My mom, a journalist, was talking with a friend. She beamed at my brother. “Charlie, he’s the writer of the family. And Annie? She’s…” Here, I felt my mom hesitate. Then, “Annie’s the athlete.”
My brother excelled in everything involving words—from composing song lyrics and essays to dominating Scrabble games and inserting witty comments into conversations at just the right moment. I played softball and ran track. And I rode my yellow Schwinn ten-speed down country roads stretching between corn and soybean fields, past herds of Black Angus cattle and silos filled with grain. The labels fit, though deep down, secretly, I wanted to be a writer, too.

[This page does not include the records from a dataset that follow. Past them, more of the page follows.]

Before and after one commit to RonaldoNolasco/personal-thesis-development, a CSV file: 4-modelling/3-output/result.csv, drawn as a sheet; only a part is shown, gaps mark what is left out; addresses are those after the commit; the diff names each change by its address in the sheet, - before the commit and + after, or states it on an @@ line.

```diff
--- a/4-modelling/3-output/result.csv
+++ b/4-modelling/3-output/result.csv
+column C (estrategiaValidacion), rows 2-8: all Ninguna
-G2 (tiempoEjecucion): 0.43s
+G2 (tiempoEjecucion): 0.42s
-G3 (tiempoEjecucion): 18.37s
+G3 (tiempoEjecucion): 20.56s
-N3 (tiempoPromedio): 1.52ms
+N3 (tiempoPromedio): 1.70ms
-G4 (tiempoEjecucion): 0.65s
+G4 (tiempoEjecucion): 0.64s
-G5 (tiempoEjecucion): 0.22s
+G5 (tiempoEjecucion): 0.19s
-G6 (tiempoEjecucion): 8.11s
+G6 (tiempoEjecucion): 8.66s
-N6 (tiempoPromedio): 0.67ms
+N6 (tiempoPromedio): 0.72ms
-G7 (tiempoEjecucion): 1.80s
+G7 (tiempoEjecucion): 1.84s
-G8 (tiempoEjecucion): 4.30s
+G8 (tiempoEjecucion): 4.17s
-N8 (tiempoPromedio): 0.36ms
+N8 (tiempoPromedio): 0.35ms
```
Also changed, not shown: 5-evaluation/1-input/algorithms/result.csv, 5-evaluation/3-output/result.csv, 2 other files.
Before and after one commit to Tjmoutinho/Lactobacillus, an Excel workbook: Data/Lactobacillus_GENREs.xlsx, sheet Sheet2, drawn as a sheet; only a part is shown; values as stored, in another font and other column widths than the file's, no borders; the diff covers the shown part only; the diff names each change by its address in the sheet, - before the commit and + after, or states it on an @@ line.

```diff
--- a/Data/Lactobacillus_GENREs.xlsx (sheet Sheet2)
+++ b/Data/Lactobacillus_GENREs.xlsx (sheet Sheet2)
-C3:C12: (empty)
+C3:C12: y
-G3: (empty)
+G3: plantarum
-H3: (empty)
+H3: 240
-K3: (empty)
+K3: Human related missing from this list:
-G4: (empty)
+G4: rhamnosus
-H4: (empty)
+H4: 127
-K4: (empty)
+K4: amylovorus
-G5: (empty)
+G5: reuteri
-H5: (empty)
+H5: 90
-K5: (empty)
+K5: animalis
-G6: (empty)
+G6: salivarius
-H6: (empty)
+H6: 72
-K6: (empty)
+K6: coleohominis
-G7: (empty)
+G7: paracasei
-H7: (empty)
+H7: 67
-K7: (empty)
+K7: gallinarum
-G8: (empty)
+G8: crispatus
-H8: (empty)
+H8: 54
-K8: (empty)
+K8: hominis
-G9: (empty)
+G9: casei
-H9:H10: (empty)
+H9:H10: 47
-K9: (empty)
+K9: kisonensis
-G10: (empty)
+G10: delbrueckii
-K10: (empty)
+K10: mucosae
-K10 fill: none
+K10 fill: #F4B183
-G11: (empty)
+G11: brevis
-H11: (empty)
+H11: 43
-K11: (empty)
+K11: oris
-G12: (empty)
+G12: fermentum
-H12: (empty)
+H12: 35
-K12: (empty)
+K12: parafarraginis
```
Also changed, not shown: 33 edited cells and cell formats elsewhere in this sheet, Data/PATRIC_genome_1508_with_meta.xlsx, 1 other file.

Three years after Charlie graduated high school, I sat in Miss Flint’s Senior English class. Miss Flint told us we would keep a journal chronicling our senior year, creating at least five entries per week…She held up three examples of some of the best she’d ever seen—journals from past students whose work she adored.
One was Charlie’s. I recognized it immediately, having gazed at it many times while he worked on it during his senior year. She passed them around for students to flip through. When Charlie’s came to me, I opened it, noting his handwriting—a combination of big printed letters and rounded cursive. The content mingled light humor and occasional sarcasm with spot-on descriptions of people and situations. For one page, he cut letters from newspapers to compose an amusing ransom note.
I studied the pages, wishing I could copy his techniques. Then I passed it to the person behind me.
At the end of my senior year, Miss Flint didn’t ask to keep my journal.
Stuck in a Fixed Mindset
You can read the rest of my story in a two-part series, but I share this excerpt to illustrate how I grew up with a fixed mindset. I was labeled the athlete, not the writer. The natural ability—the gift—of writing was bestowed on others in my family, not me. Therefore, with a fixed mindset, I concluded I could not become a writer.
But I was hungry to learn and grow in as many ways as possible in life, even if I never wrote.
A natural autodidact, I loved the library, filled as it was with mentors, coaches, and teachers available to me for free, in the form of books. I scoured the place in search of satisfying my curiosity, gravitating to the nonfiction selection a bit more than fiction—even though I loved stories—because I wanted to learn.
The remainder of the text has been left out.